Kaminsky might be unpleasantly surprised to find LGBTs surprisingly accommodating should that day arrive. An informal pole of my gay friends (many whom were admittedly drunk at the time) revealed that not a single one of them minded the thought of logging on to FeyFistingFriends.com only to see photos of respectable, chaste, young heterosexual couples taken on the campus of Southern Baptist University. In fact, most of us thought it would be a refreshingly inclusive hoot that wouldn’t impact our chances of connecting in the least. As for that day when eHarmony demonstrates a similarly liberal attitude towards the full spectrum of sexual expression, Konecky is pessimistic that change will come unprompted: "We’ve made several overtures to them before and after the case was filed. They refused."
Matchmaker, Matchmaker Make Me a Gay Match!
If your blood has reached the boiling point by now, consider that eHarmony is, in many respects, an aberration. Many "mainstream" dating sites allow for same-sex matching as well as options for bisexuals and the transgendered (Yahoo! Personals and Craigslist are virtual rainbows of fruit flavor). Allison Clark, Match.com spokesperson and Mandy Ginsberg, VP and General Manager of their sister site Chemistry.com, discuss their long-standing spirit of inclusiveness.

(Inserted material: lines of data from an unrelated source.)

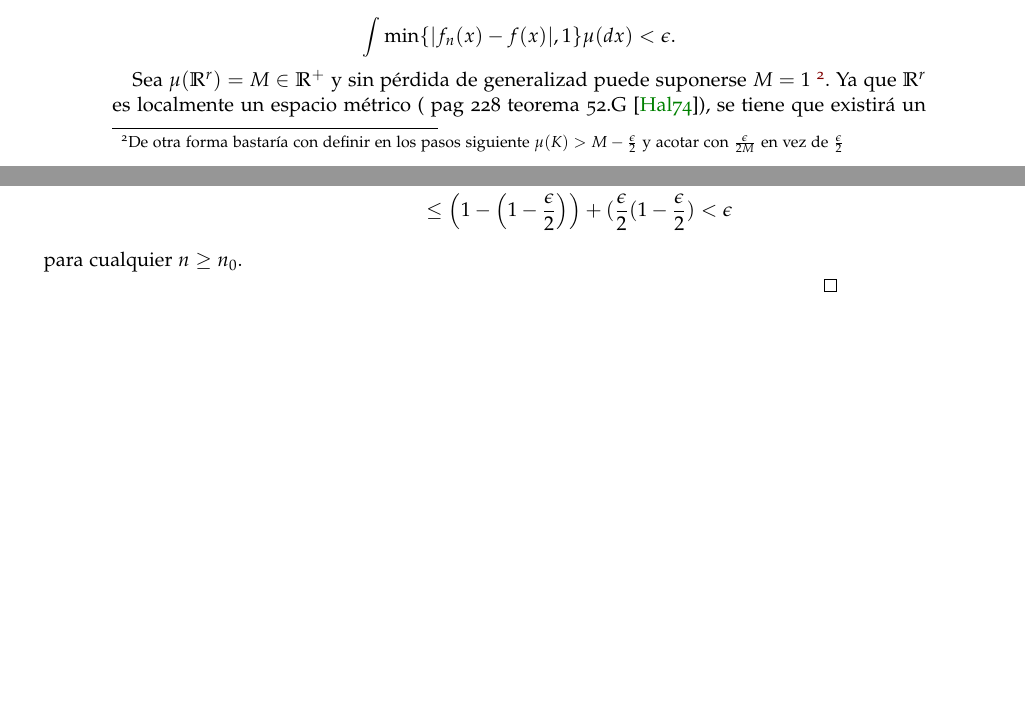
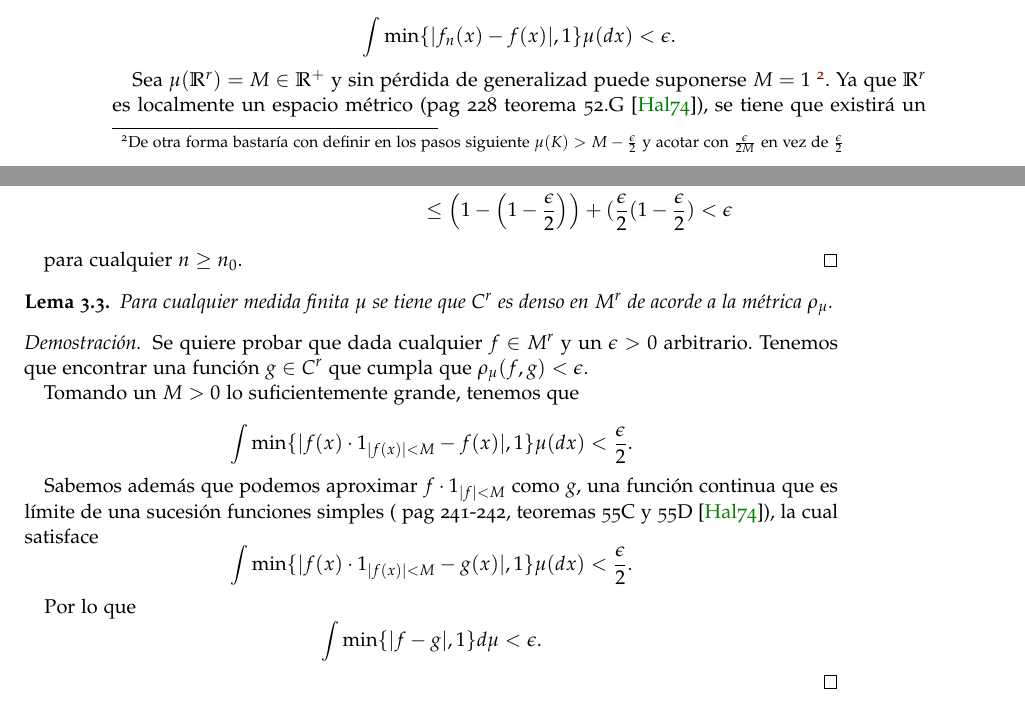
Before and after one commit to BlancaCC/TFG-Estudio-de-las-redes-neuronales, a LaTeX book (doc/tfg.tex, which reads doc/capitulos/articulo_rrnn_aproximadores_universales/definiciones_esenciales.tex): two parts of pages 30 and 31 of 43, joined at a grey line, cut so that both start at the same text, the shorter picture padded with empty space. Compiled offline with pdfLaTeX.

Commit message:
Demostración Lema3.3 C^r es denso en M^r #40

```diff
--- a/doc/capitulos/articulo_rrnn_aproximadores_universales/definiciones_esenciales.tex
+++ b/doc/capitulos/articulo_rrnn_aproximadores_universales/definiciones_esenciales.tex
@@ -483,5 +483,35 @@ asignatura de análisis matemático II por eso y por avanzar más rápido no las
     \end{equation}
 
     para cualquier $n \geq n_0$.
+\end{proof}
 
+\begin{lema}
+    Para cualquier medida finita $\mu$ se tiene que $C^r$ es denso en
+    $M^r$ de acorde a la métrica $\rho_\mu$.
+\end{lema}
+\begin{proof}
+    Se quiere probar que dada cualquier $f \in M^r$ y un $\epsilon > 0$ arbitrario.
+    Tenemos que encontrar una función $g \in C^r$ que cumpla que
+    $\rho_{\mu}(f, g) < \epsilon$.
+
+    Tomando un $M > 0$ lo suficientemente grande, tenemos que
+
+    \begin{equation}
+        \int \min \{ |f(x)\cdot 1_{|f(x)| < M} - f(x)|, 1\} \mu(dx)
+        < \frac{\epsilon}{2}.
+    \end{equation}
+
+    Sabemos además que podemos aproximar $f\cdot 1_{|f| < M}$ como $g$, una función continua que es límite de una sucesión
+    funciones simples ( pag 241-242,  teoremas 55C y 55D \cite{nla.cat-vn1819421}),
+    la cual satisface
+    \begin{equation}
+        \int \min \{ |f(x)\cdot 1_{|f(x)| < M} - g(x)|, 1\} \mu(dx)
+        < \frac{\epsilon}{2}.
+    \end{equation}
+
+     Por lo que
+     \begin{equation}
+        \int \min \{ |f  - g|, 1\} d\mu
+        < \epsilon.
+    \end{equation}
 \end{proof}
```
Also changed, not shown: doc/capitulos/articulo_rrnn_aproximadores_universales/definiciones_esenciales.tex (2 more changed lines).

Clark: "Since Match.com was first launched in 1995, the site has always accepted all people from every walk of life -- regardless of sexual orientation." Of Match.com’s fifteen million participants, seven percent are gay or lesbian. "Match.com welcomes all members of the LGBT community on our website," Clark continued. "We also encourage each and every member of Match.com to be honest and represent themselves appropriately about who they are and what they’re looking for."
Ginsberg cites the fact that at Chemistry.com, "Ten percent of our site is gay and lesbian," while emphasizing their research is showing "similar trends across the hetero and gay populations. The one commonality is people are committed to finding a serious, lasting relationship."

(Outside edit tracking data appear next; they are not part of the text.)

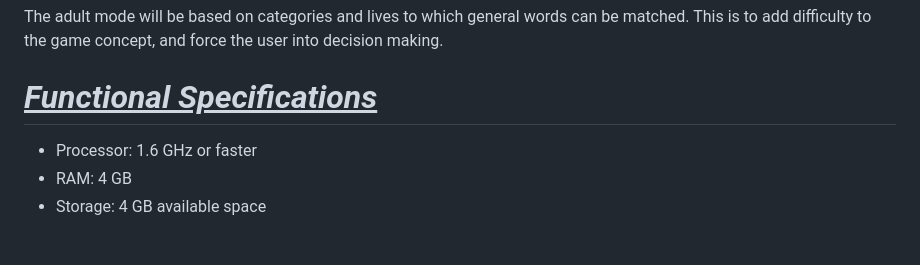
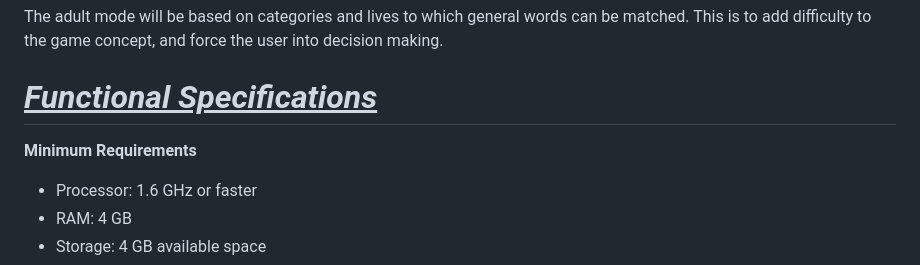
Before and after one commit to Dacres0/Software-Engineering-Match-, a Markdown page: README.md, the part around the change. GitHub-like rendering; blank space fills up the shorter version.

```diff
--- a/README.md
+++ b/README.md
@@ -52,6 +52,7 @@ The adult mode will be based on categories and lives to which general words can
 
 # <ins>**_Functional Specifications_**</ins>
 
+**Minimum Requirements**
 - Processor: 1.6 GHz or faster
 - RAM: 4 GB
 - Storage: 4 GB available space
```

Chemistry.com’s inclusive nature recently came to light in a high profile ad campaign that poked fun at eHarmony.
Ginsberg: "About a year and a half ago, we heard from people who were rejected from sites because they were looking for same sex relationships." That inspired them to launch the "Come As You Are" (aka "Rejected by eHarmony") ad campaign, which continues to be a visible presence on LGBT web sites. The campaign, which "playfully satirizes the exclusionary nature of eHarmony by depicting men and women who wonder aloud why they have been rejected by this site" hit a nerve among queer consumers and media watchdogs.
Ginsberg justifiably gushes: "What was so shocking to me was in my years of marketing, I’ve never gone through a national campaign with people thanking us for exposing the practices of other businesses." The campaign has been nominated for a GLAAD award in the electronic advertising category (specifically, for their "Nope, Still Gay" TV ad).
Ginsberg: "For us, companies should be judged by their practices, not just their products. We believe in being very transparent, and this attitude has resonated."